Note each line of the entries that includes "with". Then copy those lines.

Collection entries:
______

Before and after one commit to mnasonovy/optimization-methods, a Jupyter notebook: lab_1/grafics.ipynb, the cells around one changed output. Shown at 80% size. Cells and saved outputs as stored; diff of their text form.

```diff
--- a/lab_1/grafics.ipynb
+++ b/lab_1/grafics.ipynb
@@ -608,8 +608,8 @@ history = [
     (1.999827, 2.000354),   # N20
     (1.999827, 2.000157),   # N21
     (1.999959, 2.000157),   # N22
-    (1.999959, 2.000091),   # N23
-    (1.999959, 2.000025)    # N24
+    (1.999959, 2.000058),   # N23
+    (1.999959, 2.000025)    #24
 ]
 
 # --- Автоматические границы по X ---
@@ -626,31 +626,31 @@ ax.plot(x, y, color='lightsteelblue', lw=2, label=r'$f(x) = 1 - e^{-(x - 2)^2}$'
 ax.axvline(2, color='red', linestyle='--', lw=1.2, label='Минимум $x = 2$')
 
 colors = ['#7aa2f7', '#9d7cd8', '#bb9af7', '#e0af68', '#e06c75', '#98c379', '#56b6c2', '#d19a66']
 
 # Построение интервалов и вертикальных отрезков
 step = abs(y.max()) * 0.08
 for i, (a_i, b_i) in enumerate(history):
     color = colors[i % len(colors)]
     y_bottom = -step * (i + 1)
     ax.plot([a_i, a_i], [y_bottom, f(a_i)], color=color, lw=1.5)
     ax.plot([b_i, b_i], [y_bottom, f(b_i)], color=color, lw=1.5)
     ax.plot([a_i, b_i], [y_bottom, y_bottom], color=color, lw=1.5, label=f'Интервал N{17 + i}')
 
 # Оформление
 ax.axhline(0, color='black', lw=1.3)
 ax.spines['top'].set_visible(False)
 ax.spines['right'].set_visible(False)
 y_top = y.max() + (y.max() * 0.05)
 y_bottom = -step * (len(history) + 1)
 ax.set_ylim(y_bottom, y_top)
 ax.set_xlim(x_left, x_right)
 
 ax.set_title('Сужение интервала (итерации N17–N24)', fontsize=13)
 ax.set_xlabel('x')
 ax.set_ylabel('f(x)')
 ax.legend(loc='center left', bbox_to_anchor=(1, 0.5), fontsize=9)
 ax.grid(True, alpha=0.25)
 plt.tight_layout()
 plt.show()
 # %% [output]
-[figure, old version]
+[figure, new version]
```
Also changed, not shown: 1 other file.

______

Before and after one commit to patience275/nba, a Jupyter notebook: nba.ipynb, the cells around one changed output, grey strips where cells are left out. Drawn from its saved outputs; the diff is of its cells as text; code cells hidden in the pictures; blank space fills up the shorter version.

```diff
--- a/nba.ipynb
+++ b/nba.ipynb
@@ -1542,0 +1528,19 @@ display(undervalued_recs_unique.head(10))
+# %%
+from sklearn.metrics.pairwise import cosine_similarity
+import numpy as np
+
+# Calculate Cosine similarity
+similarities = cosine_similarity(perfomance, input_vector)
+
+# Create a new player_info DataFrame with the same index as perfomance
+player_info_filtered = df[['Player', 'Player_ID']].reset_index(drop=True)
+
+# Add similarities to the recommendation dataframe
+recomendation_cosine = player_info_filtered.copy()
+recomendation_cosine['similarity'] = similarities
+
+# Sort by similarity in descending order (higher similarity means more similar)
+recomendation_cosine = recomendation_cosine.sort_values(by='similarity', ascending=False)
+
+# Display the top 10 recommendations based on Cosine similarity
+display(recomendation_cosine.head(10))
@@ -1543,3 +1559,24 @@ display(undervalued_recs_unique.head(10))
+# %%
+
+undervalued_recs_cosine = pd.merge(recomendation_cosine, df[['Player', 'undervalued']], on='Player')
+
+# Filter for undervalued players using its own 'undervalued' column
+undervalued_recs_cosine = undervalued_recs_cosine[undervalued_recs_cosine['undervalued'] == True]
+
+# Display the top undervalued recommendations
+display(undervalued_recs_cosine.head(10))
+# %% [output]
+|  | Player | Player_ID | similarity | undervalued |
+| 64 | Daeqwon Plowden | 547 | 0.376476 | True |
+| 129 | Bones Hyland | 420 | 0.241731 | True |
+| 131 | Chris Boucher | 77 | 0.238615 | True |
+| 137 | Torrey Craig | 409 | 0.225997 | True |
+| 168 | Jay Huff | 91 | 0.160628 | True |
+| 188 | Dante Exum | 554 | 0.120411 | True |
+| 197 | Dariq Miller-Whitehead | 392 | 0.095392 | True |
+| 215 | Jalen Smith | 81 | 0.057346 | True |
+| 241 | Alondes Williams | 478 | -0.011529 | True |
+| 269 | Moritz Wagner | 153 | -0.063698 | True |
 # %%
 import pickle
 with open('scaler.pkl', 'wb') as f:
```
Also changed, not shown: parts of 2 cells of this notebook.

______

### SOLUTION TO THIS EXERCISE:
+# Create a new player_info DataFrame with the same index as perfomance
 with open('scaler.pkl', 'wb') as f:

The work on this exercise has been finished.